*** Opening of Data supplied ***

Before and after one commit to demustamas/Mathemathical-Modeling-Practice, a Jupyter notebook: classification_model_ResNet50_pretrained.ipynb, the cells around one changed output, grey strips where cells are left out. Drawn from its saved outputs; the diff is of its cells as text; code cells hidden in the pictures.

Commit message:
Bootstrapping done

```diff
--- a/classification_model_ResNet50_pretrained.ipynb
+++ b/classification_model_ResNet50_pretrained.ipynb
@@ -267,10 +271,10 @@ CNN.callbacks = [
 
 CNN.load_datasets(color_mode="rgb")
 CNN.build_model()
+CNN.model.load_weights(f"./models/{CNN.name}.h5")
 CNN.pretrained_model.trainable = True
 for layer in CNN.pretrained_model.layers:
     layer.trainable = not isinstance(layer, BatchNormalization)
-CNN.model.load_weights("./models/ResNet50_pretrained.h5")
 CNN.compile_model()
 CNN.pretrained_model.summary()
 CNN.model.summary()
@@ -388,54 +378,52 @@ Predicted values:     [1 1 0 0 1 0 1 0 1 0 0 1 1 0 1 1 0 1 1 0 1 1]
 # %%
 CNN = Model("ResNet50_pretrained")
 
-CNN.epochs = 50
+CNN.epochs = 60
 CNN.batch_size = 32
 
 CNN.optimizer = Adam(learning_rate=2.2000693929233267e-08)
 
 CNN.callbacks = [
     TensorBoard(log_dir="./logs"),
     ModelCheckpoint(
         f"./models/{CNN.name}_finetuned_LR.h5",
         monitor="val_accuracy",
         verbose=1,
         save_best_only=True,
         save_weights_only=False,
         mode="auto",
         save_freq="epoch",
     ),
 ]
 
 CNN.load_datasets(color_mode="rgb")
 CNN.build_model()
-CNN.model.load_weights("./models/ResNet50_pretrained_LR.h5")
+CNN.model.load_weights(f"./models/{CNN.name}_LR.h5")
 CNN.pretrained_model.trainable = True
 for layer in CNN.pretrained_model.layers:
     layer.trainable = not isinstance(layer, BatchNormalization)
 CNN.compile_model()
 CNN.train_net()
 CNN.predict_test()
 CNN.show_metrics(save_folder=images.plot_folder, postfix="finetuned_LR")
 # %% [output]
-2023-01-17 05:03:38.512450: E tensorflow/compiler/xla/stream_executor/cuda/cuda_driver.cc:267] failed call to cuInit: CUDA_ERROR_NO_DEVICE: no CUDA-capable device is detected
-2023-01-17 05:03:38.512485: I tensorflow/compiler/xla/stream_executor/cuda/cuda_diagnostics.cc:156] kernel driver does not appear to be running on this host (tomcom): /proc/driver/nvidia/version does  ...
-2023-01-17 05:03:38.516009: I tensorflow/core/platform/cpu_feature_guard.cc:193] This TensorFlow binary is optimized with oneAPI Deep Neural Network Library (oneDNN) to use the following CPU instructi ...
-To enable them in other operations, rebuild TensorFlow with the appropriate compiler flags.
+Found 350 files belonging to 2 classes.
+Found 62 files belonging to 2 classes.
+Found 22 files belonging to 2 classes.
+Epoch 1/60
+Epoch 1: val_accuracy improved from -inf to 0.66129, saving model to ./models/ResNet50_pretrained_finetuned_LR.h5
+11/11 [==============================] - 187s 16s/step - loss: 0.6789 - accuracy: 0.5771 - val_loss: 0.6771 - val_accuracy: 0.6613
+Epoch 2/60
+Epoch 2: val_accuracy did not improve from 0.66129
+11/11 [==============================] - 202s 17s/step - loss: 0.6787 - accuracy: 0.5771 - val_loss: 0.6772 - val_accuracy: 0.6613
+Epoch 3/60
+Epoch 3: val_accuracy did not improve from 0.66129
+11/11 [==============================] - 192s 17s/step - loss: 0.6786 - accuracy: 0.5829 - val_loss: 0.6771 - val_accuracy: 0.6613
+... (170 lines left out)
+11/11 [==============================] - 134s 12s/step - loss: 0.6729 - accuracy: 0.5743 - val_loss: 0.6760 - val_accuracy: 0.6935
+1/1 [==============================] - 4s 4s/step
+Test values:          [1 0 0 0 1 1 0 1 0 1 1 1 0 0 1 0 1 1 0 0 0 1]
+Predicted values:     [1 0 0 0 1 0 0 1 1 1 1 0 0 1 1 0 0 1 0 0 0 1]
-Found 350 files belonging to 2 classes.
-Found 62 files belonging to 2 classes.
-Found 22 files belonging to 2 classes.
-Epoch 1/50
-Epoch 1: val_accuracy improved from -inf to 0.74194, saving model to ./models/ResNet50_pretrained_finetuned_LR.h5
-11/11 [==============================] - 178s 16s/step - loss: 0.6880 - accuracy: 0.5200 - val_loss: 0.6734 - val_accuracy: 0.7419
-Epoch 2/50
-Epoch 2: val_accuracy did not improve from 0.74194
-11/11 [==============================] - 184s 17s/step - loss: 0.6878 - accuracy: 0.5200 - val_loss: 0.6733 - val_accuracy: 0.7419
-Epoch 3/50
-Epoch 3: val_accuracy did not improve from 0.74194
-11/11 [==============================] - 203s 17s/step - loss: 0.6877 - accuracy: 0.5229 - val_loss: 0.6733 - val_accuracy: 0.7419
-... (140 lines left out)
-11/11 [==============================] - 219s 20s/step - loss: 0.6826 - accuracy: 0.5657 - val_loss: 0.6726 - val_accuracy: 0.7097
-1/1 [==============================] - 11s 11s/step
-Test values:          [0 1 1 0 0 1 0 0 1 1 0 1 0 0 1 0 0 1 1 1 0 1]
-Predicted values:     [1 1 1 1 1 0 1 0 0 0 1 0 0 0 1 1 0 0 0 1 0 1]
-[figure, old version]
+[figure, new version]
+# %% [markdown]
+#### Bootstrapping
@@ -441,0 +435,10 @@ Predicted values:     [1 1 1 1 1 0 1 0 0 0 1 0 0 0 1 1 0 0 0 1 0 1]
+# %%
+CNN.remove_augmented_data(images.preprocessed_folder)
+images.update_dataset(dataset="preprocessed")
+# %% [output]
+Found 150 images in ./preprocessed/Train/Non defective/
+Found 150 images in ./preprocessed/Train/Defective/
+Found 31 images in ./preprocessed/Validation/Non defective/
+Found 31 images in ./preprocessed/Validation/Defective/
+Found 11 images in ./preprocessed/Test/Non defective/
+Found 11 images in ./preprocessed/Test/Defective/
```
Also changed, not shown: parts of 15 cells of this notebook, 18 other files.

*** Close of Data supplied ***

_What you have to do_
Reproduce the whole listing, exactly.

_Solved exercise_
Before and after one commit to demustamas/Mathemathical-Modeling-Practice, a Jupyter notebook: classification_model_ResNet50_pretrained.ipynb, the cells around one changed output, grey strips where cells are left out. Drawn from its saved outputs; the diff is of its cells as text; code cells hidden in the pictures.

Commit message:
Bootstrapping done

```diff
--- a/classification_model_ResNet50_pretrained.ipynb
+++ b/classification_model_ResNet50_pretrained.ipynb
@@ -267,10 +271,10 @@ CNN.callbacks = [
 
 CNN.load_datasets(color_mode="rgb")
 CNN.build_model()
+CNN.model.load_weights(f"./models/{CNN.name}.h5")
 CNN.pretrained_model.trainable = True
 for layer in CNN.pretrained_model.layers:
     layer.trainable = not isinstance(layer, BatchNormalization)
-CNN.model.load_weights("./models/ResNet50_pretrained.h5")
 CNN.compile_model()
 CNN.pretrained_model.summary()
 CNN.model.summary()
@@ -388,54 +378,52 @@ Predicted values:     [1 1 0 0 1 0 1 0 1 0 0 1 1 0 1 1 0 1 1 0 1 1]
 # %%
 CNN = Model("ResNet50_pretrained")
 
-CNN.epochs = 50
+CNN.epochs = 60
 CNN.batch_size = 32
 
 CNN.optimizer = Adam(learning_rate=2.2000693929233267e-08)
 
 CNN.callbacks = [
     TensorBoard(log_dir="./logs"),
     ModelCheckpoint(
         f"./models/{CNN.name}_finetuned_LR.h5",
         monitor="val_accuracy",
         verbose=1,
         save_best_only=True,
         save_weights_only=False,
         mode="auto",
         save_freq="epoch",
     ),
 ]
 
 CNN.load_datasets(color_mode="rgb")
 CNN.build_model()
-CNN.model.load_weights("./models/ResNet50_pretrained_LR.h5")
+CNN.model.load_weights(f"./models/{CNN.name}_LR.h5")
 CNN.pretrained_model.trainable = True
 for layer in CNN.pretrained_model.layers:
     layer.trainable = not isinstance(layer, BatchNormalization)
 CNN.compile_model()
 CNN.train_net()
 CNN.predict_test()
 CNN.show_metrics(save_folder=images.plot_folder, postfix="finetuned_LR")
 # %% [output]
-2023-01-17 05:03:38.512450: E tensorflow/compiler/xla/stream_executor/cuda/cuda_driver.cc:267] failed call to cuInit: CUDA_ERROR_NO_DEVICE: no CUDA-capable device is detected
-2023-01-17 05:03:38.512485: I tensorflow/compiler/xla/stream_executor/cuda/cuda_diagnostics.cc:156] kernel driver does not appear to be running on this host (tomcom): /proc/driver/nvidia/version does  ...
-2023-01-17 05:03:38.516009: I tensorflow/core/platform/cpu_feature_guard.cc:193] This TensorFlow binary is optimized with oneAPI Deep Neural Network Library (oneDNN) to use the following CPU instructi ...
-To enable them in other operations, rebuild TensorFlow with the appropriate compiler flags.
+Found 350 files belonging to 2 classes.
+Found 62 files belonging to 2 classes.
+Found 22 files belonging to 2 classes.
+Epoch 1/60
+Epoch 1: val_accuracy improved from -inf to 0.66129, saving model to ./models/ResNet50_pretrained_finetuned_LR.h5
+11/11 [==============================] - 187s 16s/step - loss: 0.6789 - accuracy: 0.5771 - val_loss: 0.6771 - val_accuracy: 0.6613
+Epoch 2/60
+Epoch 2: val_accuracy did not improve from 0.66129
+11/11 [==============================] - 202s 17s/step - loss: 0.6787 - accuracy: 0.5771 - val_loss: 0.6772 - val_accuracy: 0.6613
+Epoch 3/60
+Epoch 3: val_accuracy did not improve from 0.66129
+11/11 [==============================] - 192s 17s/step - loss: 0.6786 - accuracy: 0.5829 - val_loss: 0.6771 - val_accuracy: 0.6613
+... (170 lines left out)
+11/11 [==============================] - 134s 12s/step - loss: 0.6729 - accuracy: 0.5743 - val_loss: 0.6760 - val_accuracy: 0.6935
+1/1 [==============================] - 4s 4s/step
+Test values:          [1 0 0 0 1 1 0 1 0 1 1 1 0 0 1 0 1 1 0 0 0 1]
+Predicted values:     [1 0 0 0 1 0 0 1 1 1 1 0 0 1 1 0 0 1 0 0 0 1]
-Found 350 files belonging to 2 classes.
-Found 62 files belonging to 2 classes.
-Found 22 files belonging to 2 classes.
-Epoch 1/50
-Epoch 1: val_accuracy improved from -inf to 0.74194, saving model to ./models/ResNet50_pretrained_finetuned_LR.h5
-11/11 [==============================] - 178s 16s/step - loss: 0.6880 - accuracy: 0.5200 - val_loss: 0.6734 - val_accuracy: 0.7419
-Epoch 2/50
-Epoch 2: val_accuracy did not improve from 0.74194
-11/11 [==============================] - 184s 17s/step - loss: 0.6878 - accuracy: 0.5200 - val_loss: 0.6733 - val_accuracy: 0.7419
-Epoch 3/50
-Epoch 3: val_accuracy did not improve from 0.74194
-11/11 [==============================] - 203s 17s/step - loss: 0.6877 - accuracy: 0.5229 - val_loss: 0.6733 - val_accuracy: 0.7419
-... (140 lines left out)
-11/11 [==============================] - 219s 20s/step - loss: 0.6826 - accuracy: 0.5657 - val_loss: 0.6726 - val_accuracy: 0.7097
-1/1 [==============================] - 11s 11s/step
-Test values:          [0 1 1 0 0 1 0 0 1 1 0 1 0 0 1 0 0 1 1 1 0 1]
-Predicted values:     [1 1 1 1 1 0 1 0 0 0 1 0 0 0 1 1 0 0 0 1 0 1]
-[figure, old version]
+[figure, new version]
+# %% [markdown]
+#### Bootstrapping
@@ -441,0 +435,10 @@ Predicted values:     [1 1 1 1 1 0 1 0 0 0 1 0 0 0 1 1 0 0 0 1 0 1]
+# %%
+CNN.remove_augmented_data(images.preprocessed_folder)
+images.update_dataset(dataset="preprocessed")
+# %% [output]
+Found 150 images in ./preprocessed/Train/Non defective/
+Found 150 images in ./preprocessed/Train/Defective/
+Found 31 images in ./preprocessed/Validation/Non defective/
+Found 31 images in ./preprocessed/Validation/Defective/
+Found 11 images in ./preprocessed/Test/Non defective/
+Found 11 images in ./preprocessed/Test/Defective/
```
Also changed, not shown: parts of 15 cells of this notebook, 18 other files.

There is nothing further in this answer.